YOUR TASK
Could you copy out all of the entries exactly?

EXTRACTED MATERIAL
'''

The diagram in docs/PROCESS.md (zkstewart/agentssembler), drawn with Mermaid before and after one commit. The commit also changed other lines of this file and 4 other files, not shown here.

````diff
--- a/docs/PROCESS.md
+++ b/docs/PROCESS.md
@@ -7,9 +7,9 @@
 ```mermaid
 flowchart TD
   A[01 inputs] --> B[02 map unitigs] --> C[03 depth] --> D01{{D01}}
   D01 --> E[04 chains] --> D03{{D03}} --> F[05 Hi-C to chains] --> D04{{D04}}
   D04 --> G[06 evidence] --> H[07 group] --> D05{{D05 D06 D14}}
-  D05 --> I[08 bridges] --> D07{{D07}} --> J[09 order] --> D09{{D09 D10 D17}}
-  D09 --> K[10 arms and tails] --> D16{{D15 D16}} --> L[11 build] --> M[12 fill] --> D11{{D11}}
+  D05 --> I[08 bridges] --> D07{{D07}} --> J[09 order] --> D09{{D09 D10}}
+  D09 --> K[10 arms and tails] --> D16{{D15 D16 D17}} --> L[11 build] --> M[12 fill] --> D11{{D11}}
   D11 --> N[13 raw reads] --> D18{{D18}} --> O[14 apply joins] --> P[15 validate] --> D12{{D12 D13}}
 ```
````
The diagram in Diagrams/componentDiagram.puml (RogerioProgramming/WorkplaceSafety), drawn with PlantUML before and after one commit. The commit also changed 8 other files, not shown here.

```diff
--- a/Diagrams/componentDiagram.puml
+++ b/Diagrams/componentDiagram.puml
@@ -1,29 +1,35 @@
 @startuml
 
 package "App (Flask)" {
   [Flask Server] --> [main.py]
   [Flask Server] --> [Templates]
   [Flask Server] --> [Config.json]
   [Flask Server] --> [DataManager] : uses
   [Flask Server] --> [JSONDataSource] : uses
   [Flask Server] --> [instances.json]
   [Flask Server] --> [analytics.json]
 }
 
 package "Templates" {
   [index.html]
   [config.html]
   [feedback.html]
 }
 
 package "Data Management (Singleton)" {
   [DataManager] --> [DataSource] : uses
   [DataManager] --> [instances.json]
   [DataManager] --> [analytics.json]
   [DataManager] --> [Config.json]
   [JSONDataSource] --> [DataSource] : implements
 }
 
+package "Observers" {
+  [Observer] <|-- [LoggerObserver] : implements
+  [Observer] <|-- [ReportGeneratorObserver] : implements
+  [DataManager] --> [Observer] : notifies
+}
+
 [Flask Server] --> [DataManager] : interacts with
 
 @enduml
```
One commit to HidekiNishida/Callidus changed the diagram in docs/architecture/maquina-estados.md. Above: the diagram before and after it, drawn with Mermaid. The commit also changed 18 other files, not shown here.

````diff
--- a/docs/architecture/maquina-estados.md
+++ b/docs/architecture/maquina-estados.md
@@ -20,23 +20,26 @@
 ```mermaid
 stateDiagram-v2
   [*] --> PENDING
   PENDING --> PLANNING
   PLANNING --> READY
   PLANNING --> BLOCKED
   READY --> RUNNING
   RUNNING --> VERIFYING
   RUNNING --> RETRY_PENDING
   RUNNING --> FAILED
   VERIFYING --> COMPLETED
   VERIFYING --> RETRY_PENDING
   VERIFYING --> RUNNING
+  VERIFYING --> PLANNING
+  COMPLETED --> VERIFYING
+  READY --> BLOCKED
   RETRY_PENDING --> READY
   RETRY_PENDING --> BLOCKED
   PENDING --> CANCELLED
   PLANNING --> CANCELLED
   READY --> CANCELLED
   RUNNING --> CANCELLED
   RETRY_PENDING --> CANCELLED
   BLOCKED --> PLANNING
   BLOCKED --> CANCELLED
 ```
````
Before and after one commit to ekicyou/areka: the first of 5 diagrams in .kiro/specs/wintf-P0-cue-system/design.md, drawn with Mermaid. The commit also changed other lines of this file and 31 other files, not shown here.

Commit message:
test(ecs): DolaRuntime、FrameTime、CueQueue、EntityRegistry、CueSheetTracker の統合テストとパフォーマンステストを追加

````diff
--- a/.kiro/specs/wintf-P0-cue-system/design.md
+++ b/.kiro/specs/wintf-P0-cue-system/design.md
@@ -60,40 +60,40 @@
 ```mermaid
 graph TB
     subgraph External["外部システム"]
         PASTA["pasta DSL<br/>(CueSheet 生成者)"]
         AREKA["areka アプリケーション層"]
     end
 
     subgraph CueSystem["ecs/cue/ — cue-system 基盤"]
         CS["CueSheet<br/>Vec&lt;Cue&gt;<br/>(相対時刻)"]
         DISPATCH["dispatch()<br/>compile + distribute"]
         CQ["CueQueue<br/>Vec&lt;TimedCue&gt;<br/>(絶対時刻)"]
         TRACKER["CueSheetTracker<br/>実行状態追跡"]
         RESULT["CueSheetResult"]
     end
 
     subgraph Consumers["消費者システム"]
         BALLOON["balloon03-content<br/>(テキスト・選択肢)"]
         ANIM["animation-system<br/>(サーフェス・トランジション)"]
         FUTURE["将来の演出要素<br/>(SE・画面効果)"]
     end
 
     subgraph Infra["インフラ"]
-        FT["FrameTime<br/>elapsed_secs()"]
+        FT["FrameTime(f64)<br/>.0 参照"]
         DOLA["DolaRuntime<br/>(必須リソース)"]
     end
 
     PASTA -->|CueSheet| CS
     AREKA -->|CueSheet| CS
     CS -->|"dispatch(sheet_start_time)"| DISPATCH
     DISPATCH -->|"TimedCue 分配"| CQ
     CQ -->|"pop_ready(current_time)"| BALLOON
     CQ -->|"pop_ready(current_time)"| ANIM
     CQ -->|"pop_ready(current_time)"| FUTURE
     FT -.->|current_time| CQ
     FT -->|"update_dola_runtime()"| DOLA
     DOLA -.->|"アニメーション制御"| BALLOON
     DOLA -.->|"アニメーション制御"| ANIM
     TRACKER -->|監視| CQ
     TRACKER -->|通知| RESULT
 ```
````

'''

TASK ANSWER
The diagram in docs/PROCESS.md (zkstewart/agentssembler), drawn with Mermaid before and after one commit. The commit also changed other lines of this file and 4 other files, not shown here.

````diff
--- a/docs/PROCESS.md
+++ b/docs/PROCESS.md
@@ -7,9 +7,9 @@
 ```mermaid
 flowchart TD
   A[01 inputs] --> B[02 map unitigs] --> C[03 depth] --> D01{{D01}}
   D01 --> E[04 chains] --> D03{{D03}} --> F[05 Hi-C to chains] --> D04{{D04}}
   D04 --> G[06 evidence] --> H[07 group] --> D05{{D05 D06 D14}}
-  D05 --> I[08 bridges] --> D07{{D07}} --> J[09 order] --> D09{{D09 D10 D17}}
-  D09 --> K[10 arms and tails] --> D16{{D15 D16}} --> L[11 build] --> M[12 fill] --> D11{{D11}}
+  D05 --> I[08 bridges] --> D07{{D07}} --> J[09 order] --> D09{{D09 D10}}
+  D09 --> K[10 arms and tails] --> D16{{D15 D16 D17}} --> L[11 build] --> M[12 fill] --> D11{{D11}}
   D11 --> N[13 raw reads] --> D18{{D18}} --> O[14 apply joins] --> P[15 validate] --> D12{{D12 D13}}
 ```
````
The diagram in Diagrams/componentDiagram.puml (RogerioProgramming/WorkplaceSafety), drawn with PlantUML before and after one commit. The commit also changed 8 other files, not shown here.

```diff
--- a/Diagrams/componentDiagram.puml
+++ b/Diagrams/componentDiagram.puml
@@ -1,29 +1,35 @@
 @startuml
 
 package "App (Flask)" {
   [Flask Server] --> [main.py]
   [Flask Server] --> [Templates]
   [Flask Server] --> [Config.json]
   [Flask Server] --> [DataManager] : uses
   [Flask Server] --> [JSONDataSource] : uses
   [Flask Server] --> [instances.json]
   [Flask Server] --> [analytics.json]
 }
 
 package "Templates" {
   [index.html]
   [config.html]
   [feedback.html]
 }
 
 package "Data Management (Singleton)" {
   [DataManager] --> [DataSource] : uses
   [DataManager] --> [instances.json]
   [DataManager] --> [analytics.json]
   [DataManager] --> [Config.json]
   [JSONDataSource] --> [DataSource] : implements
 }
 
+package "Observers" {
+  [Observer] <|-- [LoggerObserver] : implements
+  [Observer] <|-- [ReportGeneratorObserver] : implements
+  [DataManager] --> [Observer] : notifies
+}
+
 [Flask Server] --> [DataManager] : interacts with
 
 @enduml
```
One commit to HidekiNishida/Callidus changed the diagram in docs/architecture/maquina-estados.md. Above: the diagram before and after it, drawn with Mermaid. The commit also changed 18 other files, not shown here.

````diff
--- a/docs/architecture/maquina-estados.md
+++ b/docs/architecture/maquina-estados.md
@@ -20,23 +20,26 @@
 ```mermaid
 stateDiagram-v2
   [*] --> PENDING
   PENDING --> PLANNING
   PLANNING --> READY
   PLANNING --> BLOCKED
   READY --> RUNNING
   RUNNING --> VERIFYING
   RUNNING --> RETRY_PENDING
   RUNNING --> FAILED
   VERIFYING --> COMPLETED
   VERIFYING --> RETRY_PENDING
   VERIFYING --> RUNNING
+  VERIFYING --> PLANNING
+  COMPLETED --> VERIFYING
+  READY --> BLOCKED
   RETRY_PENDING --> READY
   RETRY_PENDING --> BLOCKED
   PENDING --> CANCELLED
   PLANNING --> CANCELLED
   READY --> CANCELLED
   RUNNING --> CANCELLED
   RETRY_PENDING --> CANCELLED
   BLOCKED --> PLANNING
   BLOCKED --> CANCELLED
 ```
````
Before and after one commit to ekicyou/areka: the first of 5 diagrams in .kiro/specs/wintf-P0-cue-system/design.md, drawn with Mermaid. The commit also changed other lines of this file and 31 other files, not shown here.

Commit message:
test(ecs): DolaRuntime、FrameTime、CueQueue、EntityRegistry、CueSheetTracker の統合テストとパフォーマンステストを追加

````diff
--- a/.kiro/specs/wintf-P0-cue-system/design.md
+++ b/.kiro/specs/wintf-P0-cue-system/design.md
@@ -60,40 +60,40 @@
 ```mermaid
 graph TB
     subgraph External["外部システム"]
         PASTA["pasta DSL<br/>(CueSheet 生成者)"]
         AREKA["areka アプリケーション層"]
     end
 
     subgraph CueSystem["ecs/cue/ — cue-system 基盤"]
         CS["CueSheet<br/>Vec&lt;Cue&gt;<br/>(相対時刻)"]
         DISPATCH["dispatch()<br/>compile + distribute"]
         CQ["CueQueue<br/>Vec&lt;TimedCue&gt;<br/>(絶対時刻)"]
         TRACKER["CueSheetTracker<br/>実行状態追跡"]
         RESULT["CueSheetResult"]
     end
 
     subgraph Consumers["消費者システム"]
         BALLOON["balloon03-content<br/>(テキスト・選択肢)"]
         ANIM["animation-system<br/>(サーフェス・トランジション)"]
         FUTURE["将来の演出要素<br/>(SE・画面効果)"]
     end
 
     subgraph Infra["インフラ"]
-        FT["FrameTime<br/>elapsed_secs()"]
+        FT["FrameTime(f64)<br/>.0 参照"]
         DOLA["DolaRuntime<br/>(必須リソース)"]
     end
 
     PASTA -->|CueSheet| CS
     AREKA -->|CueSheet| CS
     CS -->|"dispatch(sheet_start_time)"| DISPATCH
     DISPATCH -->|"TimedCue 分配"| CQ
     CQ -->|"pop_ready(current_time)"| BALLOON
     CQ -->|"pop_ready(current_time)"| ANIM
     CQ -->|"pop_ready(current_time)"| FUTURE
     FT -.->|current_time| CQ
     FT -->|"update_dola_runtime()"| DOLA
     DOLA -.->|"アニメーション制御"| BALLOON
     DOLA -.->|"アニメーション制御"| ANIM
     TRACKER -->|監視| CQ
     TRACKER -->|通知| RESULT
 ```
````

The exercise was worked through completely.